Bill McCarthy wrote:The battery you linked is 4ah. If the pump draws 1amp it will run for approx 4 hours. 2amps and it will be 2 hours. Find out what the pump draws and do the maths.
But for longevity you don't really want to run it down much past 50%.
The solar cell is rated at 1.5W so at 6V that would be 0.25A that the solar panel can supply. This may limit the pump speed, and you may find that supplying 6V from a battery has a higher current draw and runs faster. Who knows until you try it?
(unless you have a regulated power supply where you can adjust the current supplied)
Rob P wrote:My thought was that with no form of control / throttle on the motor, applying 12v would make it run at (approx) twice the speed it runs at now on 6v. We like the gentle cascade, we don't want a geyser. Or is this simplistic thinking?
This is possible, for a short period of time before the motor starts smoking and burns out.
The easiest way of charging the battery is, as I said, to use the solar panel.
Would suggest putting a Schottky diode between the panel and the battery to stop the battery back-feeding the solar panel.https://www.ebay.co.uk/itm/10x-SR5100-SB5100-SB5B0-SR5010-SR510-100V-5A-Schottky-Rectifier-Diode-TV-Solar/281884407018
This even says, "These diodes are also perfect for standard DIY solar panel protection. (To block DC current from re-entering your solar panels and damaging the solar cells...ie blocking or bypass diodes).
If you buy 10 of them, you can keep a couple and give the rest away. Maybe to me.
Have a look at the Pro Elec range of batteries in CPC. I don't know if they're any good but they're quite cheap.https://cpc.farnell.com/search?st=6v%20lead%20acid

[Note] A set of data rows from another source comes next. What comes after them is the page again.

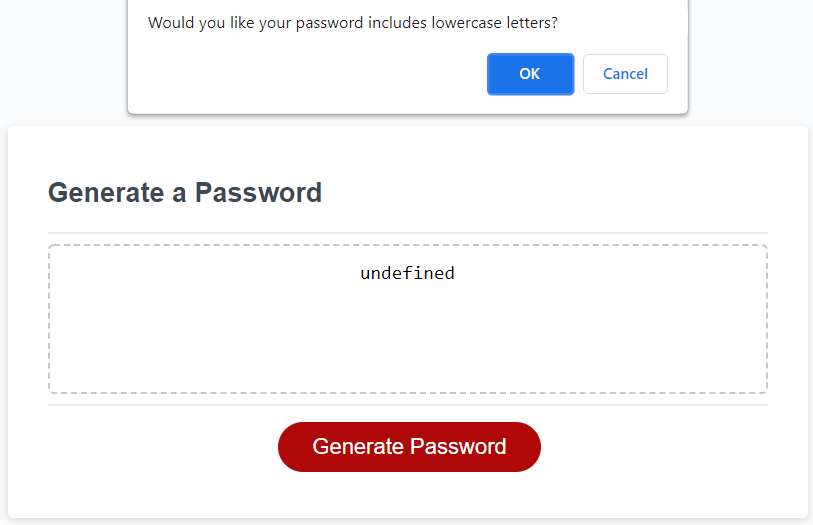
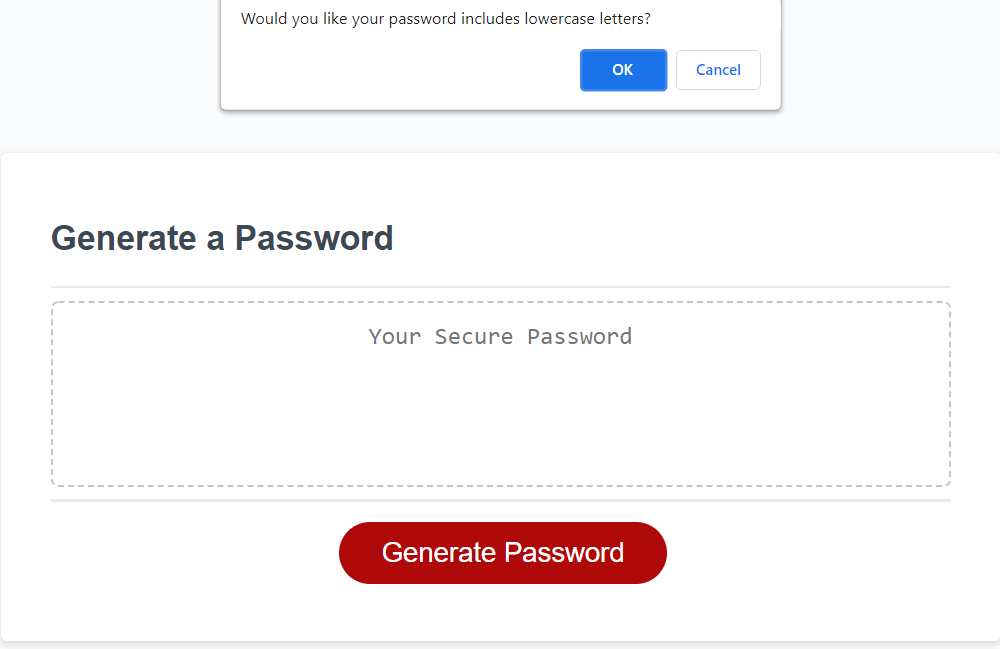
error fixed, readme updated

diff --git a/js/script.js b/js/script.js
@@ -21,7 +21,7 @@ var toIncludeSpecial;
 var toIncludeLowercase;
 var toIncludeUppercase;
 
-//Array
+//Array stores character type
 var numericArray;
 var specialCharacterArray;
 var lowercaseArray;
@@ -50,6 +50,8 @@ function generatePassword(){
                 }
                 
             }else{
+                //function call saved in these variable below
+                //prompt users whether or not to include the character type(s)
                 numeric = toIncludeNumberMethod();
                 specialCharacter = toIncludeSpecialrMethod();
                 lowercaseLetter = toIncludeLowercaseMethod();
@@ -64,6 +66,7 @@ function generatePassword(){
                         return;
                     }
                 }else{
+                    //return the generated password
                     validationResult = validation();
                     return validationResult;
                 }    
@@ -84,9 +87,7 @@ function generatePassword(){
 
 //Generate Numbers
 function toIncludeNumberMethod(){
-
     toIncludeNumber = confirm("Would you like your password includes number?");
-    
     if(toIncludeNumber){
         var assignedNumber = ["0","1","2","3","4","5","6","7","8","9"]
         numericArray = new Array(passLength);
@@ -95,7 +96,6 @@ function toIncludeNumberMethod(){
             numericArray[i] = assignedNumber[index];
         }
         return numericArray;
-        
     }else{
         return toIncludeNumber;
     }
@@ -157,8 +157,9 @@ function toIncludeUppercaseMethod(){
 }
 
 //Check the input of character types
+//false means not include the type, true means include the type
 function validation(){
-    if(toIncludeNumber === false && toIncludeSpecial === true && toIncludeLowercase ==true && toIncludeUppercase === true ){
+    if(toIncludeNumber === false && toIncludeSpecial === true && toIncludeLowercase ==true && toIncludeUppercase === true){
         console.log("No Numeric");
         var preGenerated = specialCharacter +","+ lowercaseLetter +","+ uppercaseLetter;
         var removeComma = preGenerated.replaceAll(",","");
@@ -166,9 +167,11 @@ function validation(){
         for(var i = 0; i < passLength; i++){
             var index = Math.floor(Math.random() * removeComma.length);
             actualPassword = actualPassword + removeComma[index];
+            
         }
-        console.log(actualPassword);
-        return actualPassword;
+
+        //substring(10) that it is to eliminate the undefined output
+        return actualPassword.substring(10);
     }else if( toIncludeNumber === true && toIncludeSpecial === false&& toIncludeLowercase ==true && toIncludeUppercase === true){
         console.log("No Special Characters");
         var preGenerated = numeric +","+ lowercaseLetter +","+uppercaseLetter;
@@ -178,10 +181,9 @@ function validation(){
             var index = Math.floor(Math.random() * removeComma.length);
             actualPassword = actualPassword + removeComma[index];
         }
-        console.log(actualPassword);
+        
         return actualPassword;
     }else if(toIncludeNumber === true && toIncludeSpecial ==true && toIncludeLowercase === false &&  toIncludeUppercase === true){
-        //not working correctly, it prints lowercase
         console.log("No Lowercase");
         var preGenerated = specialCharacter +","+ numeric +","+uppercaseLetter;
         var removeComma = preGenerated.replaceAll(",","");
@@ -190,9 +192,9 @@ function validation(){
             var index = Math.floor(Math.random() * removeComma.length);
             actualPassword = actualPassword + removeComma[index];
         }
-        console.log(actualPassword);
+        
         return actualPassword;           
-    }else if(toIncludeNumber === true && toIncludeSpecial === true && toIncludeLowercase ==true && toIncludeUppercase === false   ){
+    }else if(toIncludeNumber === true && toIncludeSpecial === true && toIncludeLowercase ==true && toIncludeUppercase === false){
         console.log("No Uppercase");
         var preGenerated = specialCharacter +","+ lowercaseLetter +","+numeric;
         var removeComma = preGenerated.replaceAll(",","");
@@ -201,7 +203,7 @@ function validation(){
             var index = Math.floor(Math.random() * removeComma.length);
             actualPassword = actualPassword + removeComma[index];
         }
-        console.log(actualPassword);
+        
         return actualPassword;           
     }
     else if(toIncludeNumber === false && toIncludeSpecial === false  && toIncludeLowercase ==true && toIncludeUppercase === true){
@@ -213,7 +215,7 @@ function validation(){
             var index = Math.floor(Math.random() * removeComma.length);
             actualPassword = actualPassword + removeComma[index];
         }
-        console.log(actualPassword);
+        
         return actualPassword;
     }else if(toIncludeNumber === true && toIncludeSpecial === true  && toIncludeLowercase ==false && toIncludeUppercase === false){
         console.log("No Lowercase and Uppercase");
@@ -224,7 +226,7 @@ function validation(){
             var index = Math.floor(Math.random() * removeComma.length);
             actualPassword = actualPassword + removeComma[index];
         }
-        console.log(actualPassword);
+        
         return actualPassword;
     }else if(toIncludeNumber === true && toIncludeSpecial === false  && toIncludeLowercase == false && toIncludeUppercase === true){
         console.log("No Lowercase and Special Characters");
@@ -235,7 +237,7 @@ function validation(){
             var index = Math.floor(Math.random() * removeComma.length);
             actualPassword = actualPassword + removeComma[index];
         }
-        console.log(actualPassword);
+        
         return actualPassword;
     }
     else if(toIncludeNumber === false && toIncludeSpecial === true && toIncludeLowercase === false && toIncludeUppercase ==true){
@@ -247,7 +249,7 @@ function validation(){
             var index = Math.floor(Math.random() * removeComma.length);
             actualPassword = actualPassword + removeComma[index];
         }
-        console.log(actualPassword);
+        
         return actualPassword;
     }else if(toIncludeNumber === false && toIncludeSpecial === true && toIncludeLowercase ==true && toIncludeUppercase === false){
         console.log("No Numeric and Uppercase");
@@ -258,7 +260,7 @@ function validation(){
             var index = Math.floor(Math.random() * removeComma.length);
             actualPassword = actualPassword + removeComma[index];
         }
-        console.log(actualPassword);
+        
         return actualPassword;
     }else if(toIncludeNumber === true && toIncludeSpecial === false && toIncludeLowercase ==true && toIncludeUppercase === false){
         console.log("No Special Characters and Uppercase");
@@ -269,7 +271,7 @@ function validation(){
             var index = Math.floor(Math.random() * removeComma.length);
             actualPassword = actualPassword + removeComma[index];
         }
-        console.log(actualPassword);
+        
         return actualPassword;
     }
     else if(toIncludeNumber === false && toIncludeSpecial === false && toIncludeLowercase === false && toIncludeUppercase === true){
@@ -279,35 +281,35 @@ function validation(){
             var index = Math.floor(Math.random() * uppercaseLetter.length);
             actualPassword = actualPassword + uppercaseLetter[index];
         }
-        console.log(actualPassword);
+        
         return actualPassword;
     }
-    else if(toIncludeNumber === false && toIncludeSpecial === false &&  toIncludeLowercase === true && toIncludeUppercase === false ){
+    else if(toIncludeNumber === false && toIncludeSpecial === false &&  toIncludeLowercase === true && toIncludeUppercase === false){
         console.log("No Numeric, Special Characters and Uppercase");
         var actualPassword = new Array();
         for(var i = 0; i < passLength; i++){
             var index = Math.floor(Math.random() * lowercaseLetter.length);
             actualPassword = actualPassword + lowercaseLetter[index];
         }
-        console.log(actualPassword);
+        
         return actualPassword;
-    }else if(toIncludeNumber === false && toIncludeSpecial === true && toIncludeLowercase === false && toIncludeUppercase === false ){
+    }else if(toIncludeNumber === false && toIncludeSpecial === true && toIncludeLowercase === false && toIncludeUppercase === false){
         console.log("No Numeric, Lowercase and Uppercase");
         var actualPassword = new Array();
         for(var i = 0; i < passLength; i++){
             var index = Math.floor(Math.random() * specialCharacter.length);
             actualPassword = actualPassword + specialCharacter[index];
         }
-        console.log(actualPassword);
+        
         return actualPassword;
-    }   else if(toIncludeNumber === true  && toIncludeSpecial === false && toIncludeLowercase === false && toIncludeUppercase === false ){
+    }   else if(toIncludeNumber === true  && toIncludeSpecial === false && toIncludeLowercase === false && toIncludeUppercase === false){
             console.log("No Special Character, Lowercase and Uppercase");
             var actualPassword = new Array();
             for(var i = 0; i < passLength; i++){
                 var index = Math.floor(Math.random() * numeric.length);
                 actualPassword = actualPassword + numeric[index];
             }
-            console.log(actualPassword);
+            
             return actualPassword;}
     else {
         console.log("Includes all four character type Numeric, Special Characters, Lowercase and Uppercase");
@@ -318,7 +320,7 @@ function validation(){
             var index = Math.floor(Math.random() * removeComma.length);
             actualPassword = actualPassword + removeComma[index];
         }
-        console.log(actualPassword);
+        
         return actualPassword;
     }
 }

diff --git a/README.md b/README.md
@@ -5,12 +5,13 @@
 ## Description
 This is a password generator that generates the password randomly. </br></br>
 
-The application has several functionalities:</br>
-    1) Prompt window for user to input.</br>
-    2) Check the length of password which it has to be at least 8 characters
+It is a password generator application that it has several functionalities:</br>
+    1) It has a button to generate password randomly</br>
+    2) Ask user to input the length of password
+    3) Check the length of password which it has to be at least 8 characters
        and no more than 128 characters.</br>
-    3) Users are able to confirm whether or not to include character types.</br>
-    4) Check the input that it has to be at least one character type in the
+    4) Users are able to confirm whether or not to include character types.</br>
+    5) Check the input that it has to be at least one character type in the
        password.</br></br>
        
     
@@ -22,13 +23,24 @@ There are four type of character in the password:</br>
 
 ## Screenshot
 <p>
-    <img src="image\homepage.PNG" />
-    <img src="image\length.PNG" />
-    <img src="image\num.PNG" />
-    <img src="image\sp.PNG" />
-    <img src="image\lc.PNG" />
-    <img src="image\uc.PNG" />
-    <img src="image\password.PNG" />
+    <img src="image\homepage.PNG" /></br></br>
+    <img src="image\length.PNG" /></br></br>
+    <img src="image\num.PNG" /></br></br>
+    <img src="image\sp.PNG" /></br></br>
+    <img src="image\lc.PNG" /></br></br>
+    <img src="image\uc.PNG" /></br></br>
+    <img src="image\password.PNG" /></br></br>
+</p>
+
+## Executed When No Length Is Inputed
+<p>
+    <img src="image\noInputLength.PNG" /></br></br>  
+</p>
+
+## Executed When No Character Type Is Inputed
+<p>
+    <img src="image\noInputChType.PNG" /></br></br>
+    <img src="image\startover.PNG" /></br></br>
 </p>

On the plus side, if you order from CPC, you can also get the diode from them.https://cpc.farnell.com/c/electronic-electrical-components/semiconductors-discretes/diodes/schottky-rectifier-diodes?searchref=searchlookahead